I loved the density of these brownies because that made them very fudgy. I found it very much easier to cut after a night in the fridge, especially with the whole almonds which tend to break into the brownie if you cut it at room temperature. Of course, if, like me, you relish having your brownies warm, then dig right into them because seriously, the mess makes these babies all the more pleasurable to eat. Nothing like a hot mess they say!
Bay Leaf, Almonds, and Rye Brownies (9×9″ Square)
200g Dark Chocolate (72% Cocoa and up preferably)
2 tsp fine sea salt
75g Brown Sugar
150g Dark Rye Flour
90g Toasted Almonds
1/2 Grapefruit, Zested
6-8 Fresh Bay Leaves
- Preheat oven to 170 deg C and line a 9×9″ baking tin.
- Take one egg, separate its yolk from the whites. Then take half the egg white and set aside. The remaining egg white and yolk will be used in the main batter along with the other 3 eggs.
- Melt dark chocolate, butter and 1 tsp of sea salt together over a bain marie. Then sat aside to cool
- In a clean mixing bowl, whisk eggs and both sugars together until light and fluffy.
- Slowly pour dark chocolate mixture into the egg mixture until well combined.
- Fold in rye flour until just incorporated.
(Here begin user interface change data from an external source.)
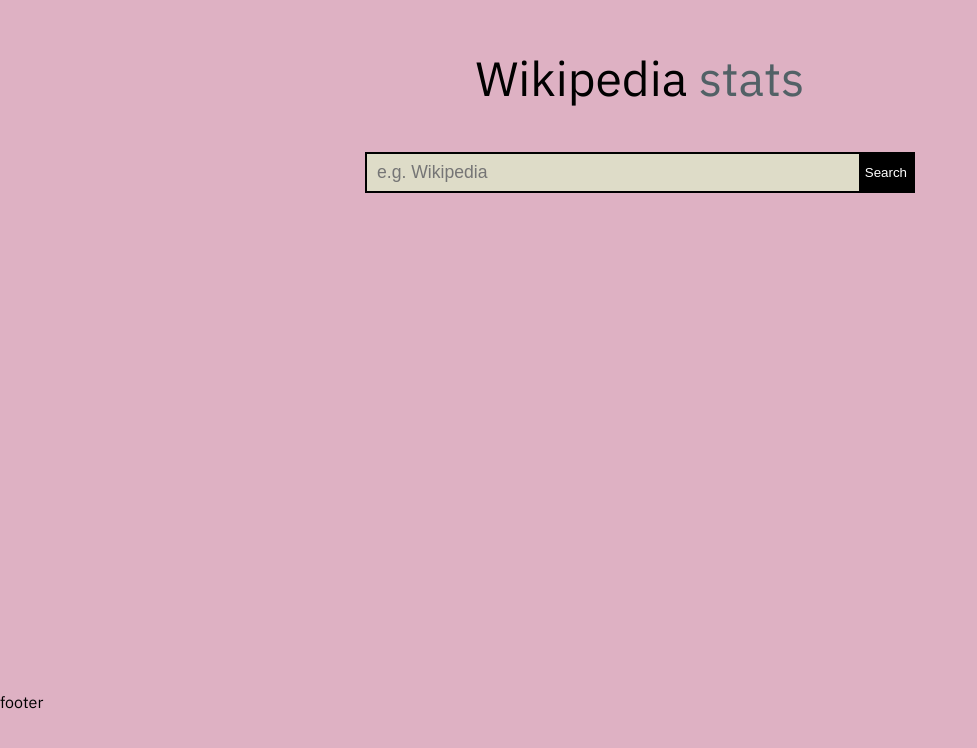
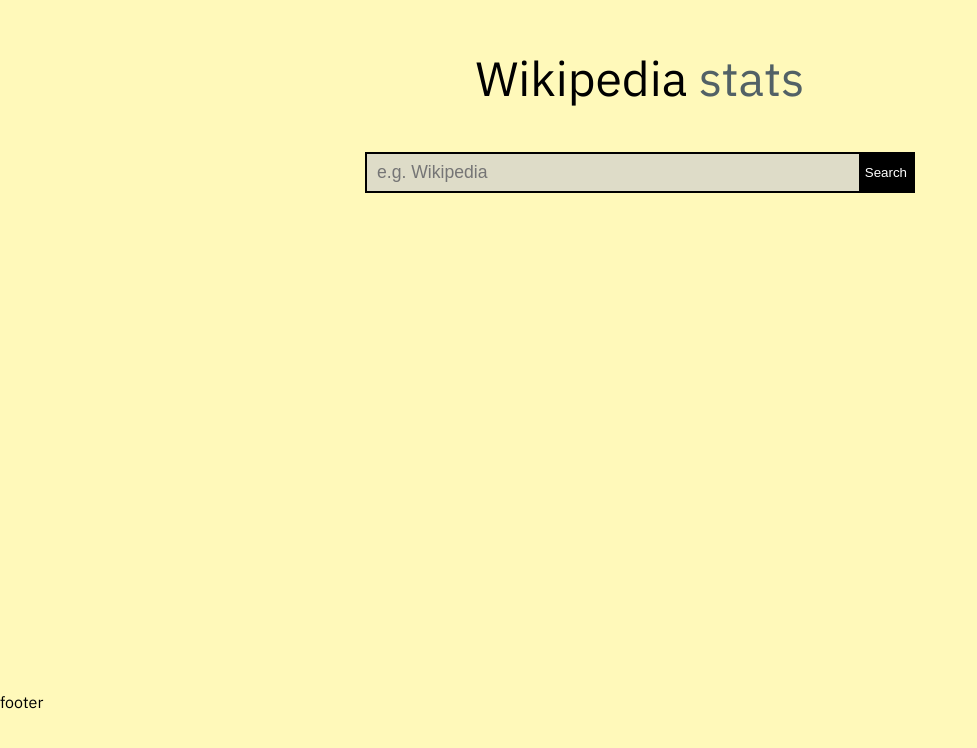
Before and after one commit to galearez/wikistats, a Svelte app: page / in a window 1280 px wide. Shown: the part 106-854 px from the top of the page, without its empty margins (0-977 px from the left). Built offline with nearby package versions, Linux system fonts and the light colour scheme.

Commit message:
new bg color

```diff
--- a/main.css
+++ b/main.css
@@ -139,6 +139,6 @@
   box-sizing: border-box;
 }
 body {
-  background-color: #deb1c3;
+  background-color: #fff9ba;
   font-family: 'IBM Plex Sans', Arial, Helvetica, sans-serif;
 }
```
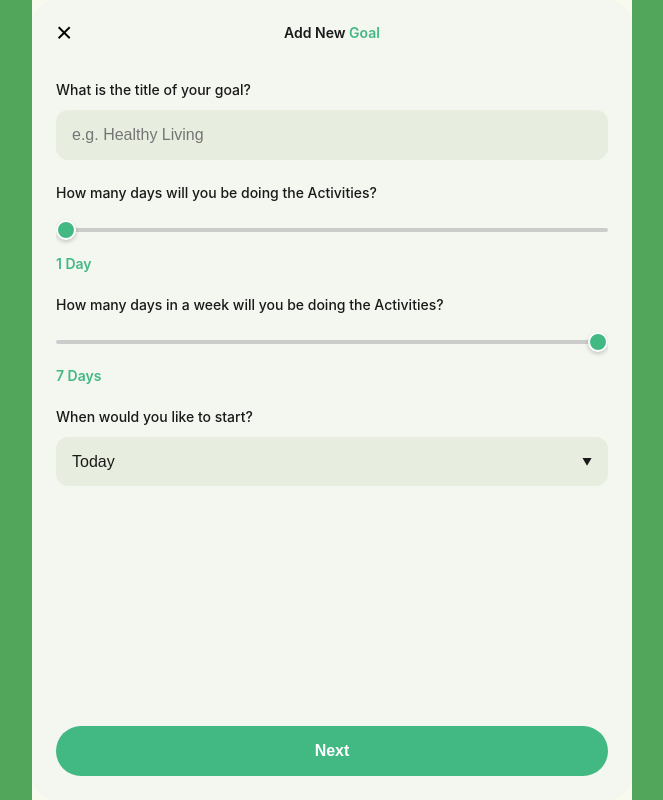
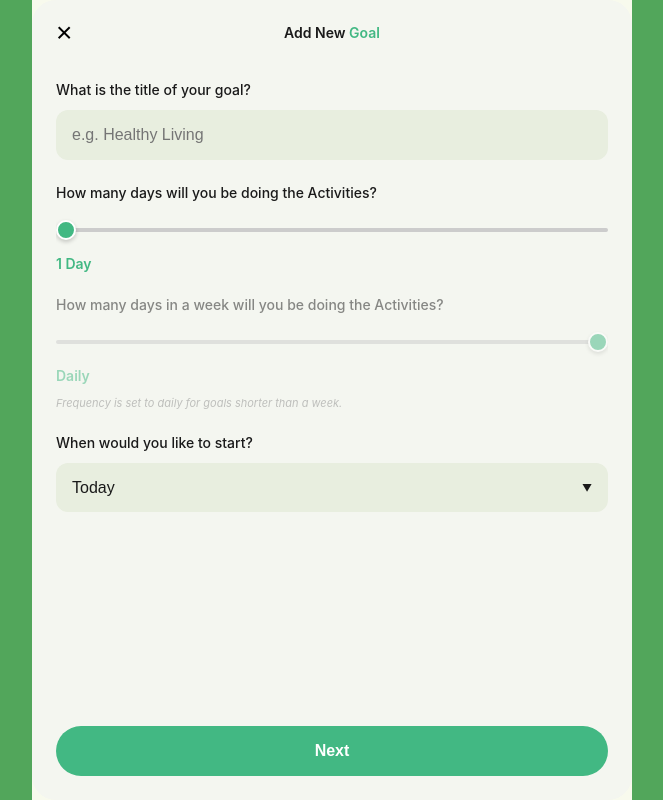
Before and after one commit to tumelo-sebego/ProgressTracker, a Vue app: page /onboarding/goal in a window 1280 px wide. Shown: the whole page, without its empty margins (308-971 px from the left). Built offline with nearby package versions, Linux system fonts and the light colour scheme.

Commit message:
restricted the weekly frequency slider to only be enabled when the goal duration is at least 7 days

```diff
--- a/src/views/onboarding/GoalSetup.vue
+++ b/src/views/onboarding/GoalSetup.vue
@@ -20,12 +20,22 @@
                 </div>
             </div>
 
-             <div class="form-group">
+             <div class="form-group" :class="{ 'disabled-field': duration < 7 }">
                 <label>How many days in a week will you be doing the Activities?</label>
                 <div class="slider-container">
-                    <input type="range" v-model="weeklyFrequency" min="1" max="7" class="custom-slider" />
-                    <span class="slider-value">{{ weeklyFrequency }} Day{{ weeklyFrequency > 1 ? 's' : '' }}</span>
+                    <input
+                        type="range"
+                        v-model="weeklyFrequency"
+                        min="1"
+                        max="7"
+                        class="custom-slider"
+                        :disabled="duration < 7"
+                    />
+                    <span class="slider-value">
+                        {{ duration < 7 ? 'Daily' : `${weeklyFrequency} Day${weeklyFrequency > 1 ? 's' : ''}` }}
+                    </span>
                 </div>
+                <p v-if="duration < 7" class="helper-text">Frequency is set to daily for goals shorter than a week.</p>
             </div>
 
             <div class="form-group">
@@ -62,11 +72,13 @@ const cancel = () => {
 };
 
 const nextStep = () => {
+    const finalFrequency = duration.value < 7 ? 'Daily' : (weeklyFrequency.value === 7 ? 'Daily' : `${weeklyFrequency.value} Days/Week`);
+
     authStore.setGoalData({
         title: title.value,
         duration: parseInt(duration.value),
-        frequency: weeklyFrequency.value === 7 ? 'Daily' : `${weeklyFrequency.value} Days/Week`,
-        weeklyDays: parseInt(weeklyFrequency.value),
+        frequency: finalFrequency,
+        weeklyDays: duration.value < 7 ? 7 : parseInt(weeklyFrequency.value),
         startPreference: startPreference.value
     });
     router.push('/onboarding/activities');
@@ -154,6 +166,19 @@ label {
     box-sizing: border-box; /* Fix padding issues */
 }
 
+/* Disabled Field Styles */
+.disabled-field {
+    opacity: 0.5;
+    pointer-events: none;
+}
+
+.helper-text {
+    font-size: 11px;
+    color: #888;
+    margin: 0;
+    font-style: italic;
+}
+
 /* Slider Styling */
 .slider-container {
     display: flex;
```
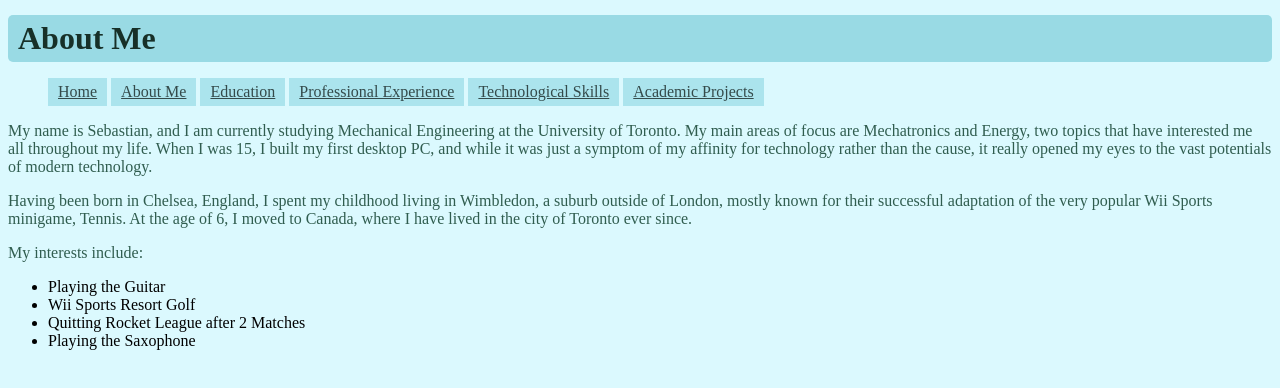
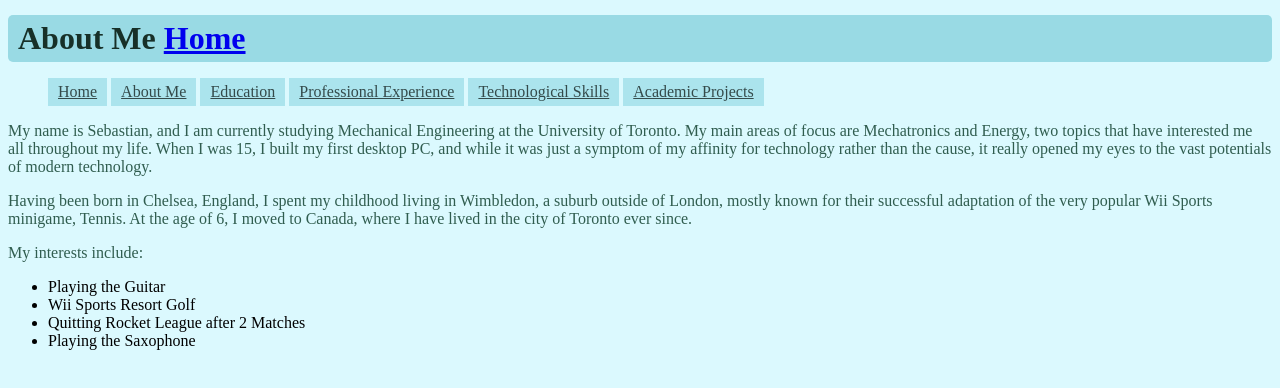
Before and after one commit to SebastianLevy/levyseba, a plain HTML site: page About.html in a window 1280 px wide. Drawn offline with Linux system fonts and the light colour scheme.

Commit message:
Update About.html

```diff
--- a/About.html
+++ b/About.html
@@ -8,7 +8,7 @@
 
 	<body>
 		<h1>
-			<strong>About Me</strong>
+			<strong>About Me</strong> <a class="Return" href="index.html">Home</a>
 		</h1>
 		<p>
 			<nav>
```
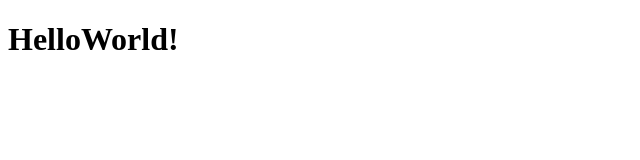
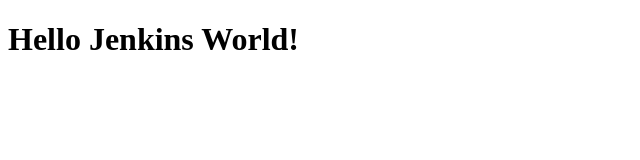
Before and after one commit to sanadivya/first-multibranch-pipeline-jenkins, a plain HTML site: page index.html in a window 1280 px wide. Shown: the whole page, without its empty margins (0-640 px from the left). Drawn offline with Linux system fonts and the light colour scheme.

Commit message:
Update index.html

```diff
--- a/index.html
+++ b/index.html
@@ -6,6 +6,6 @@
     <title>Document</title>
 </head>
 <body>
-    <h1>HelloWorld!</h1>
+    <h1>Hello Jenkins World!</h1>
 </body>
 </html>
```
- Pour mixture into prepared tin.
- In a small bowl, whisk egg white until white and frothy. Then fold in almonds, grapefruit zest, remaining teaspoon of salt and 30g of sugar.
- Pour mixture over brownie batter and spread nicely and as evenly as possible.
- Top with bay leaves. Press them into the batter lightly – they can be removed after baking.
- Bake for 20-25min until just set. Allow to cool before cutting – I realise that chilling it overnight makes cutting through the almonds even easier.
So I reduced the amount of sugar used from the original recipe. For me, the brownies had the perfect sweetness level. The grapefruit zest was particularly refreshing but I couldn’t detect much of the bay leaf. If I were to make this recipe again, and I probably will, I’d infuse the bay leaves into the butter-chocolate mixture first, then remove them. For decorative purposes, they do look quite pretty sat on top of the brownie but sadly, they don’t leave much of their aroma behind.
Nevertheless, this recipe is quite a delightful one even with the extra trouble of using half the white of one egg to create the sugar crust. What can I say? I’m always partial to a batch of rich, fudgy, squidgy, chocolatey, brownies. As long as there’s chocolate, I’m in! And I am so in with these!!